● DATA FOR THE TASK
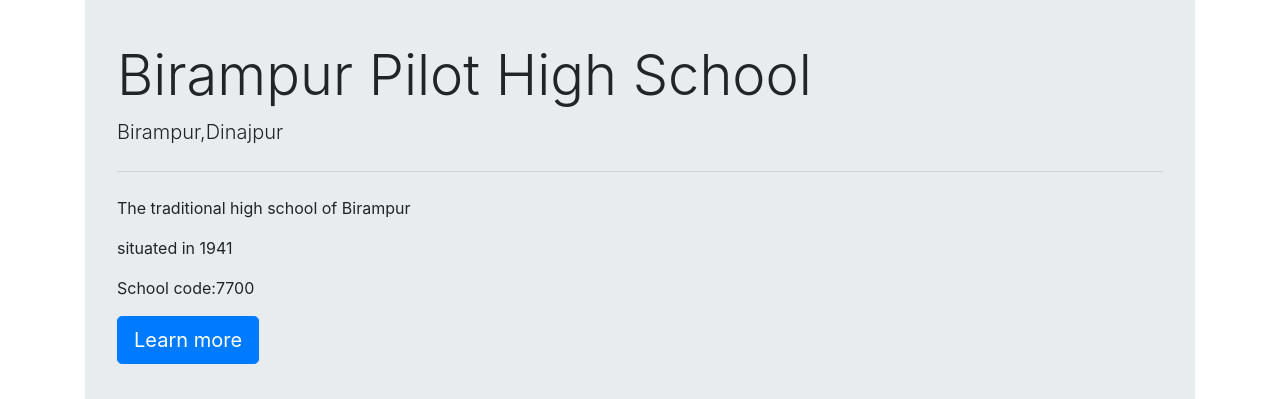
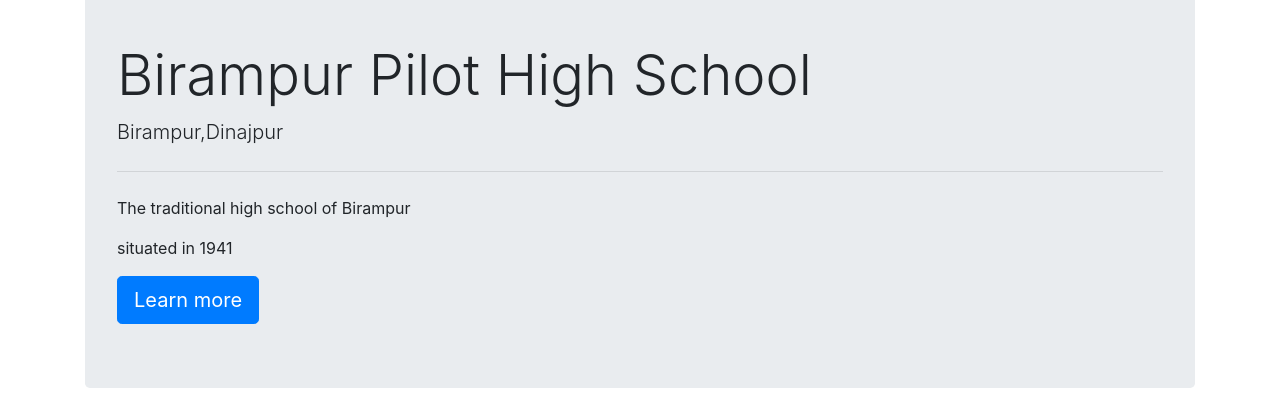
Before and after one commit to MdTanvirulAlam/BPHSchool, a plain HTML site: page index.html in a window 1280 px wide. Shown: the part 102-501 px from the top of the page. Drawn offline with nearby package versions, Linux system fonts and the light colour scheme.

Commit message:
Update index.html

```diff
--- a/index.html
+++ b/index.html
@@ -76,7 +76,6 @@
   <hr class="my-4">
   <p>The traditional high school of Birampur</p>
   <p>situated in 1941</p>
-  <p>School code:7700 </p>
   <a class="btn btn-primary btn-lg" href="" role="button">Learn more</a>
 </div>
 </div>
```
...
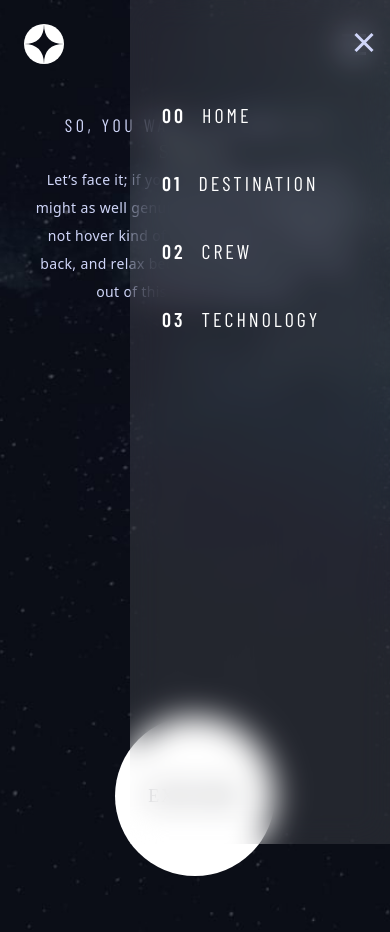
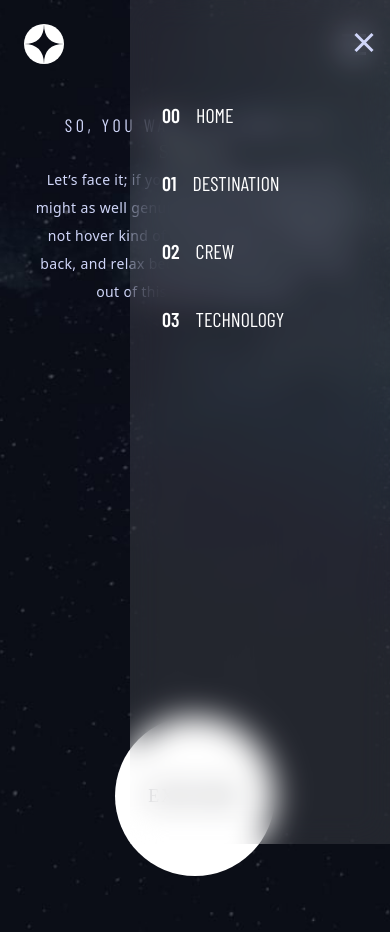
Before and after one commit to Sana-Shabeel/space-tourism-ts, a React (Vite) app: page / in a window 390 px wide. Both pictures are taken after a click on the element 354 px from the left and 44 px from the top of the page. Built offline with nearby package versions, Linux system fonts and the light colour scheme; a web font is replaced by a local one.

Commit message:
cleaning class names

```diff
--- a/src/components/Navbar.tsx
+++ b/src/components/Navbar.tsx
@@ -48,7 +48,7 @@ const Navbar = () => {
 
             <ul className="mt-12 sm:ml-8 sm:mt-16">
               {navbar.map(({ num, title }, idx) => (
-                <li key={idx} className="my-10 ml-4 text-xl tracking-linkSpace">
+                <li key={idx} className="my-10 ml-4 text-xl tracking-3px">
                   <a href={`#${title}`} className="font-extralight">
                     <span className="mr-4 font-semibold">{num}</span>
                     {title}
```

● REQUIRED ACTION
Give the number of lines in the data above that contain the word "title", with no accompanying text.

● WRITTEN ANSWER
3